Do you consider customer retention important? Is your CRM system a strategic tool used in developing leading, maintaining customer satisfaction or for calculating Lifetime Value of a customer?
Short History of Ideas and Customer Retention
In the early 1990’s, many organizations still saw little value in customer retention and focused more on aggregated sales numbers. That is pretty far from where we are today. We am not saying that customer retention and satisfaction are the only measures companies use because sales numbers are still important. However, there has been a shift in focus within companies.
We strongly believe that there are two reasons for this. First, technology continues to develop smarter systems, both in regards to CRM systems for organizations, but also for transparency with services like Tripadvisor and Yelp giving a public voice to the customer.
Second, better metrics have been developed to demonstrate how different aspects of customer service affects the bottom line. Companies can now see lifetime value of a customer and calculate this in relation to satisfaction, omnichannel experiences and retention, which many companies include in their strategic objectives and vision.
There has also been an increase in buzzwords like customer-centric, the customer/user experience, added value, active listening and customer engagement have become important in development and improvement of the company’s different offering.
Idea Management – A new era of strategic importance
Although innovation as a subject has existed for decades, the focus has been on R&D departments, stage gate models, innovation and new inventions. However, especially in the last five years, organisations have been slowly pulling innovation processes out of the R&D department and expanding them to all corners of the firm, giving a voice to all.
This change is the new journey for organizations and buzzwords like “disruption” are appearing on upper management’s radar as threats or challenges while empty, generic “entrepreneurial/innovative culture” phrases are communicated as part of the brand’s identity. This situation is the first step, and luckily, the field is developing the technology and innovation metrics that will create a similar shift like the one that occurred with customer service in the 1990’s.

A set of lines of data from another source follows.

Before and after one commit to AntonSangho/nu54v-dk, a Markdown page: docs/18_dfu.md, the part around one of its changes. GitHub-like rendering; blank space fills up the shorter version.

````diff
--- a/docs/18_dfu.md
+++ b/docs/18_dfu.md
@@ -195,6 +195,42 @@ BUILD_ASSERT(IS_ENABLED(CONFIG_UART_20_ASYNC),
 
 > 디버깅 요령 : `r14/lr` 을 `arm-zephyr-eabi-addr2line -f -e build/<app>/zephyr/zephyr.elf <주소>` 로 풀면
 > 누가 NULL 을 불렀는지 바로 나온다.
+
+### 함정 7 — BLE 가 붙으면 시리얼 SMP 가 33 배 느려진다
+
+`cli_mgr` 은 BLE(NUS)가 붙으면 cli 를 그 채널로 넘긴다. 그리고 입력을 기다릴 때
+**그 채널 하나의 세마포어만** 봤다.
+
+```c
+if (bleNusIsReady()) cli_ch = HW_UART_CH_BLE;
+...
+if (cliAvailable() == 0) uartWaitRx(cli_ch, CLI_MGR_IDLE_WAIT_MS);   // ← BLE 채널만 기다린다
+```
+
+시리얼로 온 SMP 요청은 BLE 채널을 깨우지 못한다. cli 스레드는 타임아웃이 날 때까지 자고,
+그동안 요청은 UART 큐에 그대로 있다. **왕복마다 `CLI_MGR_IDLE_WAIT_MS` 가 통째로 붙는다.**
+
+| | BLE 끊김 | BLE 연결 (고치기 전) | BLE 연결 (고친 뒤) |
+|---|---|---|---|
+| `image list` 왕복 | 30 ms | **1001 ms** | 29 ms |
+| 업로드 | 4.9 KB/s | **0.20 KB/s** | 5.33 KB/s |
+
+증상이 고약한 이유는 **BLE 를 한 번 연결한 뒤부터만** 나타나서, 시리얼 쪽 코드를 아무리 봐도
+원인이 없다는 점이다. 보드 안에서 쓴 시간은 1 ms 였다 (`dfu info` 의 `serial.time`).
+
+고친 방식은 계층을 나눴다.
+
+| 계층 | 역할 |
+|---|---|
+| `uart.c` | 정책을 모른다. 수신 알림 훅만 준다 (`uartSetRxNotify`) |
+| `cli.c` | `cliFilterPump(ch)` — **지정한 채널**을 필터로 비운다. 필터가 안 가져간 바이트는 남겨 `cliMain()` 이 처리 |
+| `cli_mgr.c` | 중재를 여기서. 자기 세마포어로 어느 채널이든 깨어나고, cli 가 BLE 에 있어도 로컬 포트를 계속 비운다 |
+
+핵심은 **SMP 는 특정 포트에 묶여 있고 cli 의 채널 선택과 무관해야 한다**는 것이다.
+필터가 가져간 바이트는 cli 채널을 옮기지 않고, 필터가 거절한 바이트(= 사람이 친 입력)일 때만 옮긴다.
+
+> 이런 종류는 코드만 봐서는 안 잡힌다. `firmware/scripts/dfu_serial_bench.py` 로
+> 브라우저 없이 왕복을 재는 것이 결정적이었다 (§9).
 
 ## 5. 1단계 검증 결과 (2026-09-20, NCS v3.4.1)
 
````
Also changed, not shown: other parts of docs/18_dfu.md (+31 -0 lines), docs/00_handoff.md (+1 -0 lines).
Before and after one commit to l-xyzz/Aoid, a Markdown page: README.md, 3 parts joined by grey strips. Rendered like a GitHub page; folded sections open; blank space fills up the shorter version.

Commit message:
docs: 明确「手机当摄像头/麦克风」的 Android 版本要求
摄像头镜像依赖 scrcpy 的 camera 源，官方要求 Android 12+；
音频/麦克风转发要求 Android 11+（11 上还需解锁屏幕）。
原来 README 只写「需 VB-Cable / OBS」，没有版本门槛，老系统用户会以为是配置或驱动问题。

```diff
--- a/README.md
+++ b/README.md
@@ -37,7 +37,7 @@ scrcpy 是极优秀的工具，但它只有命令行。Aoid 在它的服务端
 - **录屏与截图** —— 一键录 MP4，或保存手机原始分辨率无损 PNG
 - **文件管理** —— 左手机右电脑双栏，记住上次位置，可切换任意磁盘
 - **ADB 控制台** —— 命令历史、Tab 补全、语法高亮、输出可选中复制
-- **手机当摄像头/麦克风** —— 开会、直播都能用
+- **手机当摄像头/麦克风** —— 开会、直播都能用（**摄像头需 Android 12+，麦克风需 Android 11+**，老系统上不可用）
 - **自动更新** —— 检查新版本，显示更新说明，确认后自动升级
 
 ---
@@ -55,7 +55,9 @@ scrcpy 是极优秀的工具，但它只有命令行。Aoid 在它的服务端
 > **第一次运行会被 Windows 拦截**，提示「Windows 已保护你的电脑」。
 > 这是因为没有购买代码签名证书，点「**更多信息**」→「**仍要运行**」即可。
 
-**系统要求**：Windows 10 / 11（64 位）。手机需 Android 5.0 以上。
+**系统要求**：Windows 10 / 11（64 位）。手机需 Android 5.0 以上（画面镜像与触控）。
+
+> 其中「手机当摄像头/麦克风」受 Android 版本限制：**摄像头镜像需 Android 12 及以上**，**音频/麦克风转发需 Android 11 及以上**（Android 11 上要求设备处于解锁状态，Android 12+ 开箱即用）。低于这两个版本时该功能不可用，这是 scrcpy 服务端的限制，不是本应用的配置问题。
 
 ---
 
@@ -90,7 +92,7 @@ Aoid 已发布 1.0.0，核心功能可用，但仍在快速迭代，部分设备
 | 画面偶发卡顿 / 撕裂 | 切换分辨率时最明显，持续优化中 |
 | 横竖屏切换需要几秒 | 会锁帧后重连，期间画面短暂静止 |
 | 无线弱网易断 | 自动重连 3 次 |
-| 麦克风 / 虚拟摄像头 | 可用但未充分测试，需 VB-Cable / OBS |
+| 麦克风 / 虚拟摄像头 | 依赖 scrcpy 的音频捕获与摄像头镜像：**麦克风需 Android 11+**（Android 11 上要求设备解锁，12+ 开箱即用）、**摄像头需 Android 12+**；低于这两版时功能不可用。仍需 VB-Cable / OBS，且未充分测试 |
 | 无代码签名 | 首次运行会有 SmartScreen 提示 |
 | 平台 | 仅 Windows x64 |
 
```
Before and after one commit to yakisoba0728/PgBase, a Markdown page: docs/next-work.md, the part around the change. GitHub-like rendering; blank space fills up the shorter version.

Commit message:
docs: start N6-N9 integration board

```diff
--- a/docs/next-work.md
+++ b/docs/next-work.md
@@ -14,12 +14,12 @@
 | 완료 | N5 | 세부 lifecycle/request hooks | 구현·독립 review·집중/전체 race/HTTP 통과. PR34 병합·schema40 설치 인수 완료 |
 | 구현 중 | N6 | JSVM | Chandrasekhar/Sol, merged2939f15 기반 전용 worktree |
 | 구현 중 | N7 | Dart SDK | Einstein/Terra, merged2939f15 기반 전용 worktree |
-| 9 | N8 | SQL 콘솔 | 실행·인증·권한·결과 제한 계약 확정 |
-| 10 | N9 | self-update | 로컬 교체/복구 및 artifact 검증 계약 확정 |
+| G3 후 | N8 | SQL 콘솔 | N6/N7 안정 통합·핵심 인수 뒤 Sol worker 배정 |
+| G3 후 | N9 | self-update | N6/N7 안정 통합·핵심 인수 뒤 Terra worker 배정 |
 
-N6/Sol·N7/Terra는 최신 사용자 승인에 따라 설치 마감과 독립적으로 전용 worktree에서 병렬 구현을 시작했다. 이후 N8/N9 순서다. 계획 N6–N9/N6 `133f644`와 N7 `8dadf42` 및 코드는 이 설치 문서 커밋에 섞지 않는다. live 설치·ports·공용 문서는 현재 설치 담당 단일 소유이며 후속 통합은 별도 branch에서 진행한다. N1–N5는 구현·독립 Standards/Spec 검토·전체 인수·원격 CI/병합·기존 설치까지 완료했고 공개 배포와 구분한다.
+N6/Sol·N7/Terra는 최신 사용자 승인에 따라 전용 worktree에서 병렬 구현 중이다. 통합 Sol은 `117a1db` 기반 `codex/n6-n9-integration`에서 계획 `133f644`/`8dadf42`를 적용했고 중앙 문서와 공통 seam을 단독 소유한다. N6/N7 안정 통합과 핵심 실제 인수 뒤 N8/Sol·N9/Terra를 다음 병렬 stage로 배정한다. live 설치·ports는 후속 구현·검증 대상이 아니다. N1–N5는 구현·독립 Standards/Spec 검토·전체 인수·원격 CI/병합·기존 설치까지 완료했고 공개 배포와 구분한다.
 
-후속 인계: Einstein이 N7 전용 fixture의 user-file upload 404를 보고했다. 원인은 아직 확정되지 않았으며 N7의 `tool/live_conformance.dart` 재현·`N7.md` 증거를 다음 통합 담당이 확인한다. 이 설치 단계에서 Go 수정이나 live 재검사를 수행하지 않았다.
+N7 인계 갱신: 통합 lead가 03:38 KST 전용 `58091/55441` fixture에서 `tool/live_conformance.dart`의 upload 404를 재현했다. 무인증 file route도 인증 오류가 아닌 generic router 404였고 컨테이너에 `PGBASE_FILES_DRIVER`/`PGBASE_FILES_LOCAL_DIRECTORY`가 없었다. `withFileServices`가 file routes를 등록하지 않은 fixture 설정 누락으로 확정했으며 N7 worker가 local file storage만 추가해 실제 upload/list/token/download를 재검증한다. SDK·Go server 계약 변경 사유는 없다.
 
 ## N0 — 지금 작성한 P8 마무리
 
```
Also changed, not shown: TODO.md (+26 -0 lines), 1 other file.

Many front end employees deal with customers daily and hear about all their different pains and desires with no effective way to express them or articulate thoughts on how to improve them. Idea submissions may take a lot of work to fill out, but employees never hear anything once the idea is submitted, and they never see the changes occur.
Technology not only provides a more efficient way to submit ideas; newer platforms also allow employees to follow the progress of their ideas, as well as providing an avenue that allows employees to be part of the decision process of their team and their organization.
Managers also benefit from newer systems where individual ideas are built up through discussion and ranking prior to reviewing whether or not to proceed with an idea, as well as having the opportunity to sort or save potentially valuable ideas. And finally, developing the platform with user experience concepts in mind creates ease of use that increases overall engagement and potential success of the platform.
There is a common saying in business: “You are what you measure.” This is just as valid when measuring innovation. First, if you don’t measure it, it will always be a secondary priority. When this occurs, it is only a matter of time before employees stop participating in the innovation process, limiting the overall value obtained. In my experience, this is the first hurdle companies must overcome.
Second, how do you know what to fix if you can’t see what is broken? Innovation metrics help an organization see what area needs to be improved. Carefully selecting a set of key indicators will contribute to understanding what part of the innovation is underperforming. With this focus, it is easier to understand underlying causes and issues, as well as plan for steps to minimize them.
Finally, deciding on the right metrics is key. Carefully consider which metrics are used to evaluate innovation and which can be measured regarding input, throughput, and output. For example, if you only focus on the number of ideas generated, you may collect a vast number of initial ideas, which are never implemented to create value for the organization. Furthermore, if you only gather information on patents obtained, they may be irrelevant to the company’s overall vision and not as valuable in meeting future strategic objectives.
Customer service currently has a few metrics that are widely used in almost all industries. These include satisfaction, retention, and willingness to tell someone about the product. From these standardized measurements, there has been a development of more sophisticated metrics, which can be used to discuss how customer service decisions align with overall strategic goals.
Unfortunately, innovation metrics are just not at the same level yet. This situation could be due to the complex nature of innovation, or the fact that innovation processes are arguably unique to the company and industry it is in.
However, we don’t believe this is the case. How about developing new innovation metrics that take the entire process into account? Benchmarking from customer service for example. And why not create a key performance indicator like “Idea lifetime value”? Unfortunately, this is impossible for a company that is currently not measuring innovation with the right metrics, but it is the logical continuation of the idea driven capability.
As customer service theory developed standardized terms and advanced metrics, companies and academia were able to research more deeply and create a deeper understanding. This development included taking customer service out of its own solo and incorporating it throughout the organization.
For idea management, the time is now. Companies need to consider how to open up innovation to the whole organization. They also need to focus on developing and measuring key performance indicators in all departments and communicate its importance within the organization. It will be the companies that start on this path now that will be able to understand their innovation affect across the firm and what each innovation process can do for overall growth of the organization. Then they can focus resources in areas with the strongest returns. Only then will ideas move from buzzword to a key competitive advantage.
The time is also now to read some more about innovation; like “Innovative Scandinavia and its secrets” or “Innovation in Education and How it Works Around the Globe“.